Curtiss, a single mother of two just-grown daughters, traveled to Vietnam with the Defense Intelligence Agency to work as a clerk typist. She’d spent her entire adult life working jobs and raising two children on her own. When she got the chance to go to Vietnam she grabbed it – it was an adventure she’d never have again.
She loved it, going to balls and parties, working with top secret clearance, being part of an elite expatriate government group. She went there in July and by November had asked to stay another year.
But by March 1975 it was clear the government in Saigon was going to fall. The American government started the process of evacuating civilians. In the lottery of who would go when, Dottie’s number came up in the first group. She was quite disappointed. In her last letter to her daughters, she talked about wanting to stay longer.
She hitched a ride on a C-5A transport plane based at Travis Air Force Base. She was among several civilian workers and family members to join more than 300 children, their escorts and a military medical team on the first official flight of Operation Babylift, a massive evacuation effort at the end of the Vietnam War.
Dottie was seated in the bottom level of the cargo plane, helping care for dozens of toddlers and older children, when the rear door of the plane blew off. Wind whipped debris around the large area and children started to lose consciousness because there weren’t enough oxygen masked to go around. She and the other adults scrambled to secure children as the pilots turned the plane around and headed back to Tan Son Nhut Airport.
They almost made it back. The plane landed in a rice paddy, the landing gear cushioning the crash before they broke off, the fuselage scraping along in the mud as the passengers in the bottom of the plane bucked back and forth. Some who weren’t secured flew up, their heads hitting the roof. Others managed to stay seated.

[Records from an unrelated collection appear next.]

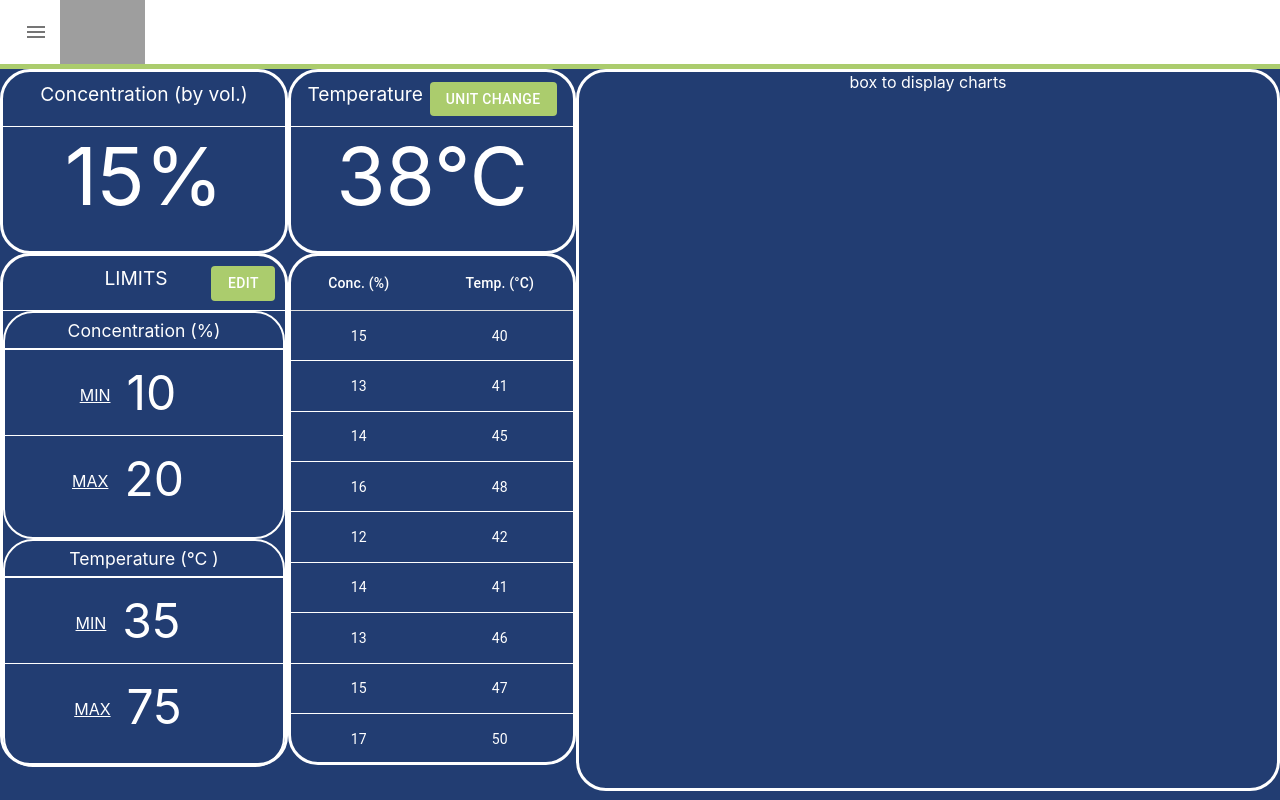
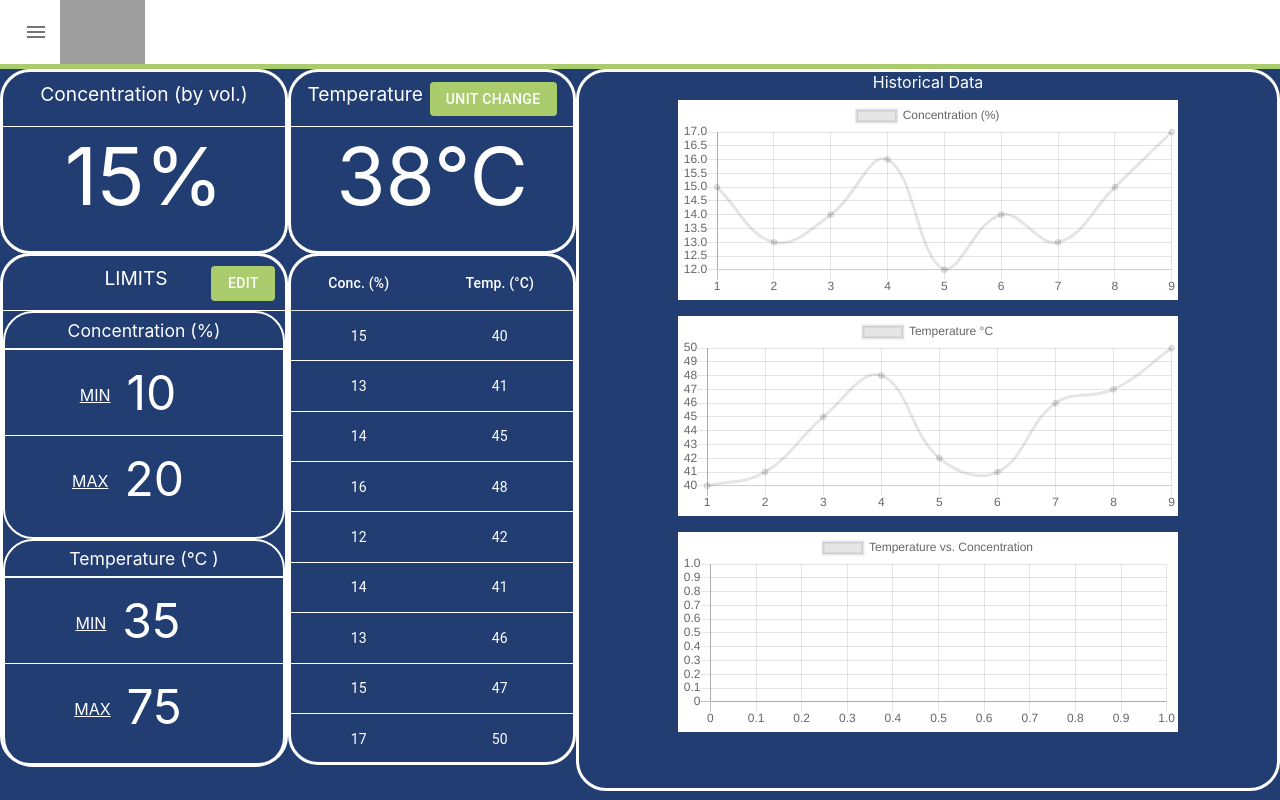
Before and after one commit to mnmccoy95/KYZEN-challenge, a React (Create React App) app in the folder client/: page / in a window 1280 px wide. Built offline with nearby package versions, Linux system fonts and the light colour scheme; grey boxes are pictures that could not be loaded.

Commit message:
all data renders, aside from final chart. no functionality implemented

```diff
--- a/client/package.json
+++ b/client/package.json
@@ -11,6 +11,7 @@
     "@testing-library/jest-dom": "^5.11.9",
     "@testing-library/react": "^11.2.5",
     "@testing-library/user-event": "^12.7.2",
+    "chart.js": "^2.9.4",
     "react": "^17.0.1",
     "react-dom": "^17.0.1",
     "react-router-dom": "^5.2.0",
--- a/client/src/Body.js
+++ b/client/src/Body.js
@@ -1,4 +1,4 @@
-import React, { useState } from "react";
+import React, { useState, useEffect, useRef } from "react";
 import Box from '@material-ui/core/Box';
 import { Data } from "./Data"
 import { ChartData } from "./ChartData"
@@ -10,6 +10,7 @@ import TableCell from '@material-ui/core/TableCell';
 import TableContainer from '@material-ui/core/TableContainer';
 import TableHead from '@material-ui/core/TableHead';
 import TableRow from '@material-ui/core/TableRow';
+import Chart from "chart.js";
 
 export const Body = () => {
   // const [data, setData] = useState(Data);
@@ -28,6 +29,74 @@ export const Body = () => {
     },
   });
 
+  const temps = ChartData.map((pair) => { return pair.temp })
+  const concs = ChartData.map((pair) => { return pair.conc })
+
+  const concChart = useRef();
+  const tempChart = useRef();
+  const compareChart = useRef();
+
+  useEffect(() => {
+    new Chart(concChart.current, {
+      type: "line",
+      data: {
+        //Bring in data
+        labels: [1, 2, 3, 4, 5, 6, 7, 8, 9],
+        datasets: [
+          {
+            label: "Concentration (%)",
+            data: concs,
+            fill: false,
+          }
+        ],
+        options: {
+          responsive: true,
+          maintainAspectRatio: false,
+        }
+      },
+    })
+
+    new Chart(tempChart.current, {
+      type: "line",
+      data: {
+        //Bring in data
+        labels: [1, 2, 3, 4, 5, 6, 7, 8, 9],
+        datasets: [
+          {
+            label: `Temperature ${units}`,
+            data: temps,
+            fill: false,
+          }
+        ],
+        options: {
+          responsive: true,
+          maintainAspectRatio: false
+        }
+      },
+    })
+
+    new Chart(compareChart.current, {
+      type: "scatter",
+      data: {
+        datasets: [
+          {
+            label: `Temperature vs. Concentration`,
+            data: ChartData,
+          }
+        ],
+        options: {
+          responsive: true,
+          maintainAspectRatio: false,
+          scales: {
+            xAxes: [{
+              type: 'linear',
+              position: 'bottom'
+            }]
+          }
+        }
+      },
+    })
+  }, [])
 
   return (
     <ThemeProvider theme={theme}>
@@ -129,9 +198,18 @@ export const Body = () => {
           </Box>
         </Box>
         <Box height="99.5%" className="columnB">
-          <Box height="100%" border={3} borderColor="white" borderRadius={30} color="white" >
-            box to display charts
-        </Box>
+          <Box height="100%" border={3} borderColor="white" borderRadius={30} color="white" className="chartContainer">
+            Historical Data
+            <div className="canvasContainer">
+              <canvas ref={concChart} height="200" width="500" className="concChart" />
+            </div>
+            <div className="canvasContainer">
+              <canvas ref={tempChart} height="200" width="500" className="concChart" />
+            </div>
+            <div className="canvasContainer">
+              <canvas ref={compareChart} height="200" width="500" className="concChart" />
+            </div>
+          </Box>
         </Box>
       </div>
     </ThemeProvider>
--- a/client/src/index.css
+++ b/client/src/index.css
@@ -156,3 +156,18 @@ tr {
 tr:last-child {
   border-bottom: 0;
 }
+
+.concChart {
+  background-color: white;
+}
+
+.chartContainer {
+  display: flex;
+  flex-direction: column;
+  align-content: center;
+  align-items: center;
+}
+
+.canvasContainer {
+  margin: .5em;
+}
```
Also changed, not shown: 2 other files (tests, documents, lock files or other folders).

Then the plane hit a levy and leapt into the air again, crossing over a river before landing in another rice paddy. This time the landing gear wasn’t there. This time the lower half of the cargo plane buckled and flattened before the plane broke apart into four pieces, spreading out to rest hundreds of yards apart in the muddy field.
Dottie Curtiss was one of more than 180 people who died in that crash. Margaret Moses, a funny Australian teacher who helped manage several orphanages in Saigon, also died. As did Cuong, a 5-year-old Vietnamese boy whose parents abandoned him in Gia Kiem and who was headed to an adoptive family in France.
But through a combination of flying skill, coincidence and serendipity, almost half of the people on board survived. People such as Christie Leivermann, a nurse from Minnesota who was escorting the babies; Regina Aune, a military nurse who after the crash helped carry dozens of injured babies to rescue vehicles before collapsing with a broken back; and Sati, a fresh-faced girl who grew up to be a 32-year-old woman in England.
I’m working on a book about the crash of the first official Operation Babylift flight. I want to tell the stories of the people who boarded that plane, where they came from and where they were going to, and how the crash may have ended many lives but also forged a future for many others.
I’m going to Vietnam with a group of Vietnamese adoptees, people who came to America through babylift who are returning in search of their roots. Others on the tour include two women whose mother, Barbara Maier, died in the crash. We plan to visit orphanages where some of them came from and the crash site, among other sites in what was South and North Vietnam.
It’s been 31 years since the end of the war, a time of great challenge for Vietnam. From all I’m told, it’s a beautiful country filled with friendly, dignified people eager to welcome anyone to their country.
For me, it will be a chance to see new places and people, and learn about an incident that was more triumph than tragedy at the end of a tumultuous time.
For others, it will be about returning to a place they may not remember and remembering people they’ll never forget.